“We would like to do more research and will be doing more research and that is the bottom line,” Westaway said.
He revealed that Fisheries did have three coded wire tagging machines that inserted a tiny wire tag into the nose of fingerling trout and that could be then read later in the fish’s life as it passed through the Jindabyne fish ladder or in other locations with portable scanners.
These devices cost $60,000 and the department would like to make greater use of this technology.
Fisheries scientific officer Jamon Forbes outlined the mixed success of the current system employed to count trout populations including electro-shocking creeks, but results often depended on what trout were in the stream at the time.
Scientists also gave assurances they would try and work better with other agencies monitoring the waterways including Snowy Hydro, which had a representative present who among things gave assurances that cloud seeding chemicals were not impacting on trout.
Taupo Fishery scientist Dr Michel Dedual gave a lengthy presentation on the experiences of the world-class rainbow trout fishery in the large volcanic lake and its feeder rivers on the North Island of New Zealand.
Dr Dedual said the entire history of Lake Taupo was important and said that quite often just restocking more trout was not the answer as other factors such as food available for the entire food chain determined how many trout any given waterway can carry.
There was always the dilemma of having fewer and larger fish versus more but stunted fish.
Interestingly, there had also been declines in catches of rainbows on Lake Taupo and the spawning patterns had also changed over the years with trout now travelling up the river over fewer months than before.
While the Taupo fisheries research was funded through trout permits, a major challenge for NSW DPI Fisheries was finding additional funding sources.
Westaway mentioned the possibility of local fishing groups and chambers of commerce funding university researchers to come and do research projects.
Members of various fishing groups were also present including the venerable Monaro Acclimatisation Society (MAS), who has been helping stock the Snowy Mountains from the early days of the previous century.
MAS president Steve Samuels welcomed the commitment for additional research into the trout fishery and his members would be willing to help out wherever possible, with tagging and fish counting and the release of hatchery fish.
Other anglers present questioned DPI Fisheries commitment to trout over native species, but Westaway gave assurances that they were equally important.

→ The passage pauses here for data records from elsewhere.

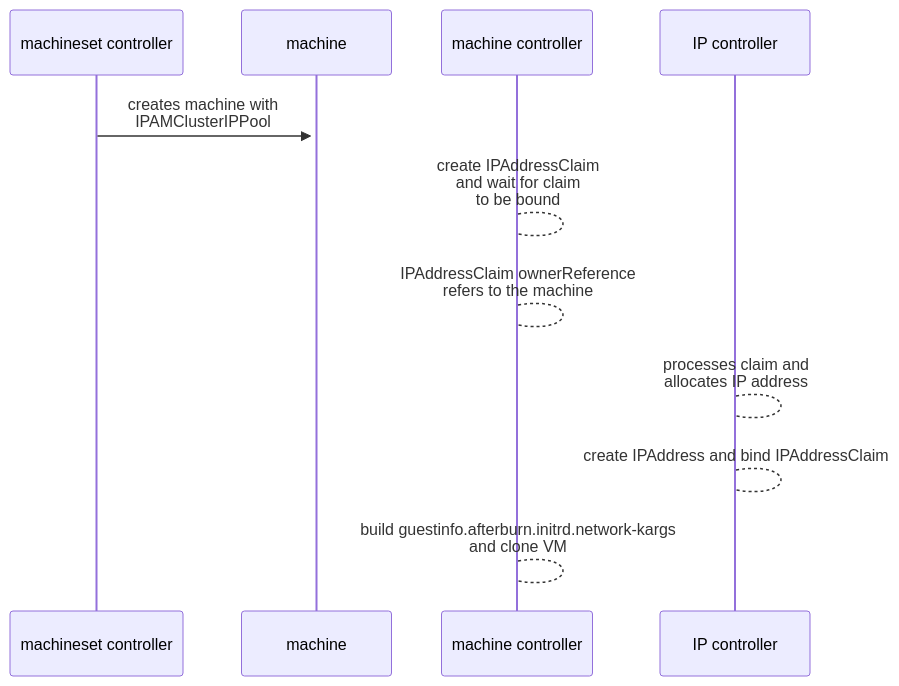
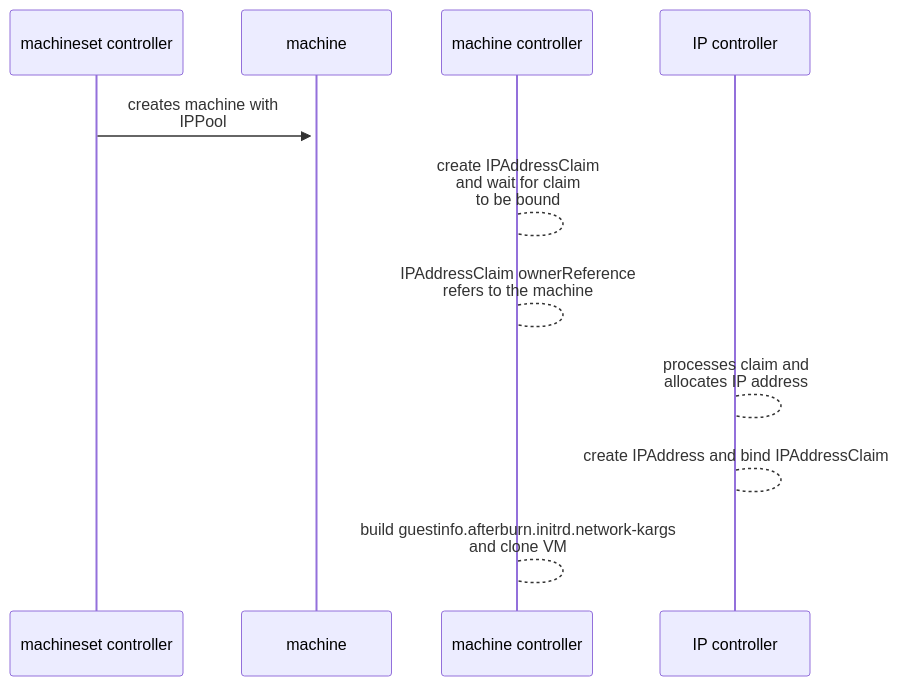
One commit to rvanderp3/enhancements changed the diagram in enhancements/network/static-ip-addresses-vsphere.md. Above: the diagram before and after it, drawn with Mermaid. The commit also changed other lines of this file, not shown here.

```diff
--- a/enhancements/network/static-ip-addresses-vsphere.md
+++ b/enhancements/network/static-ip-addresses-vsphere.md
@@ -431,9 +431,9 @@
 ~~~mermaid
 sequenceDiagram
-    machineset controller->>+machine: creates machine with<br> IPAMClusterIPPool
+    machineset controller->>+machine: creates machine with<br> IPPool
     machine controller-->machine controller: create IPAddressClaim<br>and wait for claim<br>to be bound
     machine controller-->machine controller: IPAddressClaim ownerReference<br>refers to the machine
     IP controller-->IP controller: processes claim and<br>allocates IP address    
     IP controller-->IP controller: create IPAddress and bind IPAddressClaim
     machine controller-->machine controller: build guestinfo.afterburn.initrd.network-kargs<br>and clone VM
 ~~~
```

Retired fisheries managers including Richard Tilzey left the meeting feeling jaded and while the commitment was there for more research, the reality was that more resources and dollars were needed to make that happen.
Tilzey and the others said there was strange sense of déjà vu after a similar trout meeting in 2000 and what was needed was a well-funded research program that was funded to run over many years to get to the bottom of what was happening to the snowy mountain trout populations.
The trout meeting just happened to be held in the final weeks of the brown trout spawning run on the Eucumbene River that was as healthy as ever attracting huge numbers of anglers, with 86 vehicles counted on one spot on the river the day after the meeting.
But symptomatic of the problems, the reports of rainbows being caught that same week in Lake Eucumbene were dismal, prompting lots of speculation including that the healthy wild population of browns were decimating the stocked rainbow populations.